Tai Chi as a Martial Art
Tai Chi Ch’uan literally means “supreme ultimate fist” and is considered the softest of all the martial arts. Tai Chi Ch’uan is soft as far as muscular tension is concerned but maximizes the use of internal energy flow. The harder or more external martial arts utilize greater muscular tension, which decreases the flow of internal energy. The energy I refer to is called “Qi” (Chi). Simply, Qi is the energy that flows through all things. Qi is and is what gives us life and good health. In martial arts, Qi flow gives increased power to the movements. Internal styles rely heavily on “mind intent” (concentration, will etc.) to direct the Qi through relaxed muscles that do not hinder the flow of energy.
Tai Chi as a martial art follows the ancient principles of the Tao, pronounced Dao, or “The Way”. The basic philosophy of the Tao is a belief that all things of nature seeks an energetic balance and that there is a flow in the life of all living things and throughout the universe that should not be resisted. The balance of nature is described by the Yin and Yang. These are two opposing or opposite polarities such as hard and soft, night and day, man and women, white and black, negative and positive. It is believed that to resist the forces of nature would be destructive. In martial arts, to resist the incoming force would then be destructive. Tai Chi as a martial art follows this principle. The Tai Chi practitioner would follow the flow of the opponent's energy rather than resist it. In directly meeting force one would most likely share with the opponent in injuries. The Tai Chi practitioner would rather stick to the incoming energy, rather than block it, then redirect the energy and uproot the opponent then counter attack with use of internal force (Qi). Because of being relaxed the Tai Chi practitioner can also move very quickly. Because of a high level of sensitivity developed in Tai Chi practice the Tai Chi practitioner is quite aware of the attack almost before it begins. The relaxed movements are really not totally relaxed, as you do need some muscular tension to perform any movements. Tai Chi seeks to use only the amount of energy required and no more or less. The external martial art styles rely heavily on external muscular tension (localized Qi). There are greater muscular stresses. The external styles rely very much on youthful physical ability, balance, dexterity and endurance. The more advanced hard style practitioner, as he/she gets older, may even begin to rely on more relaxed movement as muscles atrophy and get weaker with age.

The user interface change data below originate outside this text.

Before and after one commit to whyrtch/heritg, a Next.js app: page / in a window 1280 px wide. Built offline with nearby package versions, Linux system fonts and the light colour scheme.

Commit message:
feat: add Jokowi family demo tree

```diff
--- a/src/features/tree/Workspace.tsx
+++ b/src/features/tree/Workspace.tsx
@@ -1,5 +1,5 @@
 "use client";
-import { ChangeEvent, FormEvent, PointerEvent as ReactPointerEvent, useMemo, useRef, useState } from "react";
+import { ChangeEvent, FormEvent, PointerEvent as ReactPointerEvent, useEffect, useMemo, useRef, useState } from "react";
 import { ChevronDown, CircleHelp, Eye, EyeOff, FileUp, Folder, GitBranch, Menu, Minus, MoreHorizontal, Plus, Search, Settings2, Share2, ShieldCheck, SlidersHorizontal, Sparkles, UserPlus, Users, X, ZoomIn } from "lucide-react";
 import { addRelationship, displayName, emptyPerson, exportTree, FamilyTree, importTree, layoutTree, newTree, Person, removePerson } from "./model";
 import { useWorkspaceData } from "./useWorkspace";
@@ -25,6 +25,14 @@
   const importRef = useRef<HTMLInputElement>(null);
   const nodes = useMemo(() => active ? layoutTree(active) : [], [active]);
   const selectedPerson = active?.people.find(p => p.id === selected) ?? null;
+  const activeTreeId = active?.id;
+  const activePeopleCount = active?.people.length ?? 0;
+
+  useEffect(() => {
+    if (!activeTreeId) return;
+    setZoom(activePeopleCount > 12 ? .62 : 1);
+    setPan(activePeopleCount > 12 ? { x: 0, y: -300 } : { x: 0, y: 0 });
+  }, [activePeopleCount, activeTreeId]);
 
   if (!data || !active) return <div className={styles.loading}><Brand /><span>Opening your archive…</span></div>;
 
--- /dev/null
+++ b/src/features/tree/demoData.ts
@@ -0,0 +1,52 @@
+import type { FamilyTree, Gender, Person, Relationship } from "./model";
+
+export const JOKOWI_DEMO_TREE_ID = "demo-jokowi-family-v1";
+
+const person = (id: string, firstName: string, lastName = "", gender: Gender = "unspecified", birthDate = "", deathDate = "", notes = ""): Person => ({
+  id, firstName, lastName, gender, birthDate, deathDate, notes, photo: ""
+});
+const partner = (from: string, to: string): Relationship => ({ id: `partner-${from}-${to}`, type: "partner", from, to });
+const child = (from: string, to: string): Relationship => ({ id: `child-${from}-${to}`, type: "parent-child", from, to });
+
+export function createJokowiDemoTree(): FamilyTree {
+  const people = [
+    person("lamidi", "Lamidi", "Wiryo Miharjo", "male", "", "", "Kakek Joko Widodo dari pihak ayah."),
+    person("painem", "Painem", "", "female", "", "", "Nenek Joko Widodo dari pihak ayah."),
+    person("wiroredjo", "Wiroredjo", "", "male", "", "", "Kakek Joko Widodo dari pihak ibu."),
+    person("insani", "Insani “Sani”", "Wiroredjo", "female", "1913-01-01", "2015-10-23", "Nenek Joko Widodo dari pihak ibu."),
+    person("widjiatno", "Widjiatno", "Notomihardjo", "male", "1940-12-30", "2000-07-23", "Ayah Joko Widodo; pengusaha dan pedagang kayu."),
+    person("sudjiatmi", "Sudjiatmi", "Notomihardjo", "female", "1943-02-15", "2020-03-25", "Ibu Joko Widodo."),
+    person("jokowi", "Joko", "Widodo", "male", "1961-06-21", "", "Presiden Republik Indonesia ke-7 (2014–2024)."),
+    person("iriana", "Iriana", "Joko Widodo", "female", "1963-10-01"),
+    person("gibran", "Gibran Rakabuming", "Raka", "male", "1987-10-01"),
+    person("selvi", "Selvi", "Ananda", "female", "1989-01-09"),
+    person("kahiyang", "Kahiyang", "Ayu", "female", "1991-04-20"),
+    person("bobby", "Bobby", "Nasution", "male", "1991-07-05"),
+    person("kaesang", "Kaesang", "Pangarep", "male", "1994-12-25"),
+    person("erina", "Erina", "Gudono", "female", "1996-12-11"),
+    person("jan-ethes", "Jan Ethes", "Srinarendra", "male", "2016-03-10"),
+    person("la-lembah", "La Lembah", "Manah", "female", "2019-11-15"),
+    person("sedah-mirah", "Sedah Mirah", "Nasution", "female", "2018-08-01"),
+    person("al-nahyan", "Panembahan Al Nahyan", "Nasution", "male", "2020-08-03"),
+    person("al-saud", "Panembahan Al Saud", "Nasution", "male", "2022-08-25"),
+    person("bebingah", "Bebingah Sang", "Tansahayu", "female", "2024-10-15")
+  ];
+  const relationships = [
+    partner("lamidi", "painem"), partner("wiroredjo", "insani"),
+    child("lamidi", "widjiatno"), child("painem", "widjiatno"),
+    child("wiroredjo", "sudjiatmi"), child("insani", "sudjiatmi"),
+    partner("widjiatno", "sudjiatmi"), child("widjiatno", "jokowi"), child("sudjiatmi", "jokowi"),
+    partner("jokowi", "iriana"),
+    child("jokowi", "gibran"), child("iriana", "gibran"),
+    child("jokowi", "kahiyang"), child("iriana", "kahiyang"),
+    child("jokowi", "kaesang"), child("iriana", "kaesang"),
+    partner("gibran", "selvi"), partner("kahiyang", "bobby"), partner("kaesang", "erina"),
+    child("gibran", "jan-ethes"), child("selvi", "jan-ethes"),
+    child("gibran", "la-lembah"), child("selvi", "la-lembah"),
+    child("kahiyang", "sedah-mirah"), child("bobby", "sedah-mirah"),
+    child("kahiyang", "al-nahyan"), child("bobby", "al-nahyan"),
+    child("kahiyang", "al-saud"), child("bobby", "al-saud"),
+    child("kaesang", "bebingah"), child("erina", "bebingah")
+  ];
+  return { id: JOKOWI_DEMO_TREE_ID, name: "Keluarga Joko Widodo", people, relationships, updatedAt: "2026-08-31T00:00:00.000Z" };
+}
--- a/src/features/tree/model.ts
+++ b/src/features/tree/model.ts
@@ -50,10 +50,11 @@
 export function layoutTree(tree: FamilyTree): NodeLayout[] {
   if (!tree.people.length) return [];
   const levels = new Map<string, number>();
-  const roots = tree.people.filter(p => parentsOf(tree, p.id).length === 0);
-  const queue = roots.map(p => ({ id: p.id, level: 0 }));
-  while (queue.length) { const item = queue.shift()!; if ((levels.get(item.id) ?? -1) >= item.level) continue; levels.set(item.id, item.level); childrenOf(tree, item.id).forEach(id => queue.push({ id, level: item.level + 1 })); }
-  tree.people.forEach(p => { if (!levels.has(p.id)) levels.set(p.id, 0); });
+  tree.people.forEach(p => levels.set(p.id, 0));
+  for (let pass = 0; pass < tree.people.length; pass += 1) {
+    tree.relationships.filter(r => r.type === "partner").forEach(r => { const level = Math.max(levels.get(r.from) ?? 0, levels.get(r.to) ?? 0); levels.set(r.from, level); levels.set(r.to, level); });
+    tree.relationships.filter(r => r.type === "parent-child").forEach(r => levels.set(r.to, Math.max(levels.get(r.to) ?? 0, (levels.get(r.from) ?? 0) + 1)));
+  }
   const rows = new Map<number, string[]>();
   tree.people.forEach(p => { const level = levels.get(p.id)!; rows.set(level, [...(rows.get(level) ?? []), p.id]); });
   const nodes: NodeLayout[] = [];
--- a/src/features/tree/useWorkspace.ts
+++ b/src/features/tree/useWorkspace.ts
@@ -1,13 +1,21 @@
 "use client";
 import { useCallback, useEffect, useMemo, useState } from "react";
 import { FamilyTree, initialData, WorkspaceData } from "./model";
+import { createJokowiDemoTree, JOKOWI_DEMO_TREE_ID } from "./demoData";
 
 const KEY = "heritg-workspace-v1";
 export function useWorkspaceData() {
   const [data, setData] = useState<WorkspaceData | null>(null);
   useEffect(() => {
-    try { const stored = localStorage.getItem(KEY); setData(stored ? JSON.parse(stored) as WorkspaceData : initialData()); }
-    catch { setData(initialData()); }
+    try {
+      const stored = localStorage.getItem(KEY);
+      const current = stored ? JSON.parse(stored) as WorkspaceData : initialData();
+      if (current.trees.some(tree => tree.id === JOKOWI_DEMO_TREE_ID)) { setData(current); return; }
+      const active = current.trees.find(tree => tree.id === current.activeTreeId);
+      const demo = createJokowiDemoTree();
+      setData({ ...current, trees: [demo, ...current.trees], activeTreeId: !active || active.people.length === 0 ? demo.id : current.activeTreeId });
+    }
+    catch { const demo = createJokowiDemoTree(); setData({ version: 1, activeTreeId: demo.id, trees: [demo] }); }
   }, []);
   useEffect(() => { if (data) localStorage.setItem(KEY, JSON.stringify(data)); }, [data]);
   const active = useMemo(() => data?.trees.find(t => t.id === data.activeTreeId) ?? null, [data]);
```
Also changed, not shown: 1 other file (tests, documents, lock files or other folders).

The big advantage with external styles is that one can learn self-defense more rapidly than Tai Chi which requires years to develop properly as a martial art.

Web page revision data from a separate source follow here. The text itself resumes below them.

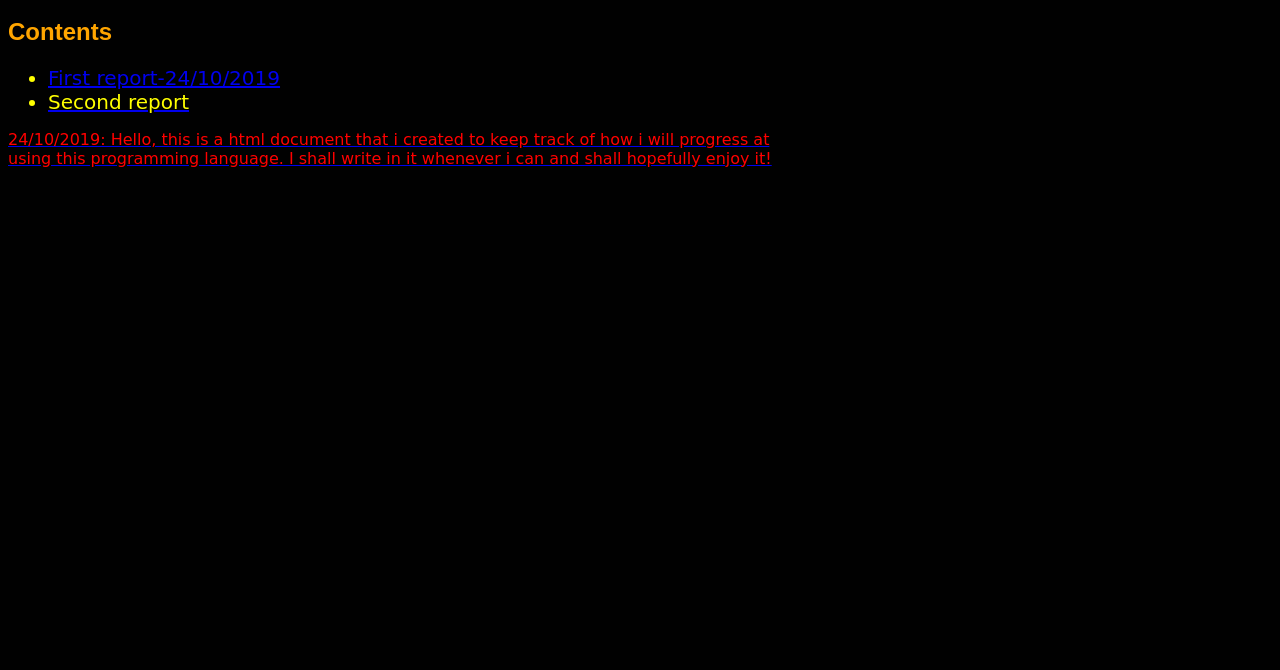
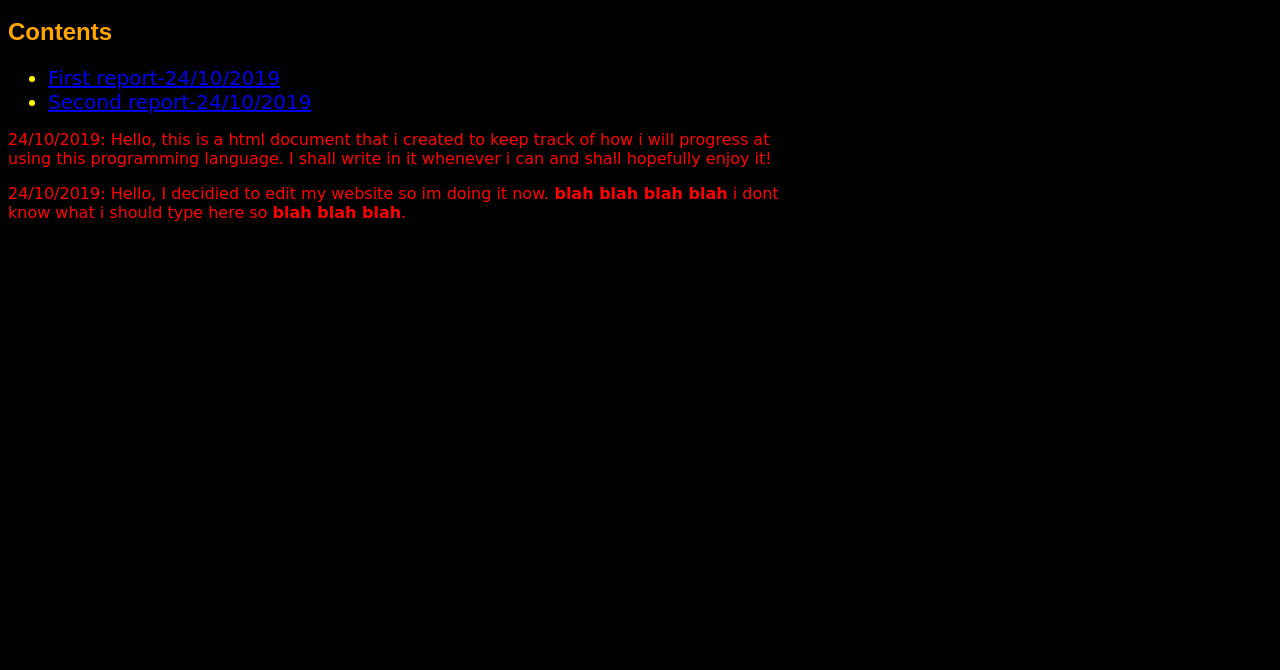
Before and after one commit to solution4life/solution4life.github.io, a plain HTML site: page index.html in a window 1280 px wide. Shown: the part 130-800 px from the top of the page. Drawn offline with Linux system fonts and the light colour scheme.

Commit message:
Update index.html

```diff
--- a/index.html
+++ b/index.html
@@ -36,12 +36,13 @@ h3 { text-align: right;
 <h2>Contents</h2>
 
 <ul>
-<li><a href ="#firstReport">First report-24/10/2019</li>
-<li>Second report</li>
+    <li><a href ="#firstReport">First report-24/10/2019</a></li>
+    <li><a href ="#secondReport">Second report-24/10/2019</a></li>
  </ul>
 <p id="firstReport">
 24/10/2019:  Hello, this is a html document that i created to keep track of how i will progress at<br> using this programming language. I shall write in it whenever i can and shall hopefully enjoy it!
 </p>
+<p id="secondReport">24/10/2019: Hello, I decidied to edit my website so im doing it now.<strong> blah blah blah blah</strong> i dont<br> know what i should type here so <strong>blah blah blah</strong>.</p>
 <p><br><br><br><br><br><br><br><br><br><br><br><br><br><br><br><br><br><br><br><br><br><br><br><br><br><br><br><br><br><br><br><br><br><br><br><br><br><br><br><br><br><br><br><br><br><br><br><br><br><br><br><br><br><br><br><br><br><br><br><br><br><br><br><br><br><br><br><br><br><br><br><br><br><br><br><br><br><br><br><br><br><br><br><br><br><br><br><br><br><br><br><br><br><br><br><br><br><br><br><br><br><br>
 </p>
 <h1 id="bottom"><a href=#top>Go To Top</a></h1>
```
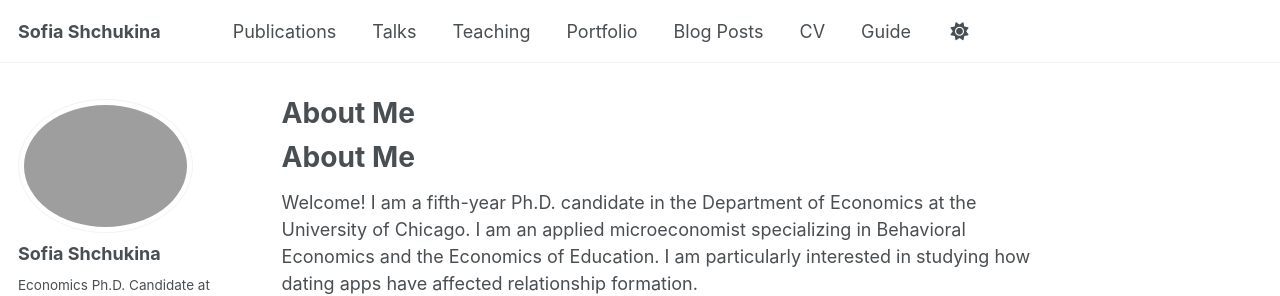
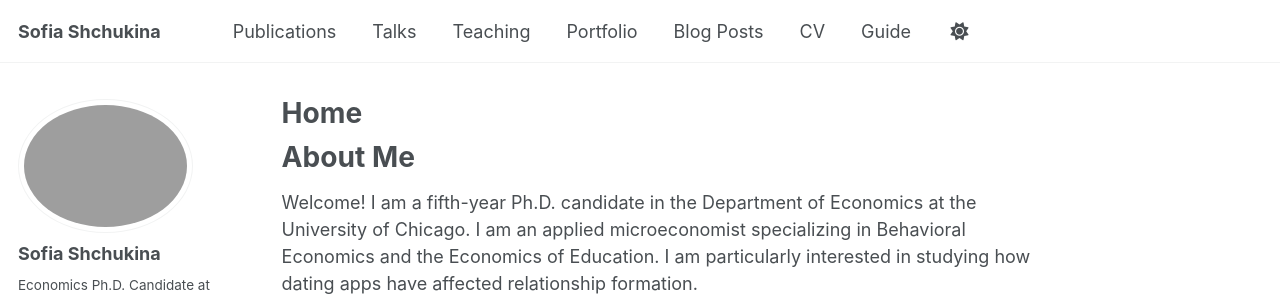
Before and after one commit to sofiashch/sofiashch.github.io, a Jekyll site: the page built from _pages/about.md, in a window 1280 px wide. Shown: the top 296 px of the page. Built offline with Jekyll 4.4.1, drawn with Linux system fonts in a browser that asks for light colours; our own code applies the rules of GitHub Pages for plain Markdown files; a script that is not in the unit is left out.

Commit message:
Update about.md

```diff
--- a/_pages/about.md
+++ b/_pages/about.md
@@ -1,3 +1,12 @@
+---
+permalink: /
+title: "Home"
+author_profile: true
+redirect_from:
+  - /about/
+  - /about.html
+---
+
 About Me
 ======
 Welcome! I am a fifth-year Ph.D. candidate in the Department of Economics at the University of Chicago. I am an applied microeconomist specializing in Behavioral Economics and the Economics of Education. I am particularly interested in studying how dating apps have affected relationship formation.
```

There are also very few people today practicing Tai Chi for its martial purpose. Most people practice Tai Chi for its health benefits. Today Tai Chi is practiced by millions of peoples throughout the world. Tai Chi for health is practiced by men and women of all ages, from young adults to seniors. They find it a calming pleasant activity that can be practiced anytime almost anywhere. Tai Chi can then be defined simply as “relaxed physical movement with a peaceful but focused mind” and has been described as “moving yoga” or “movement in meditation”.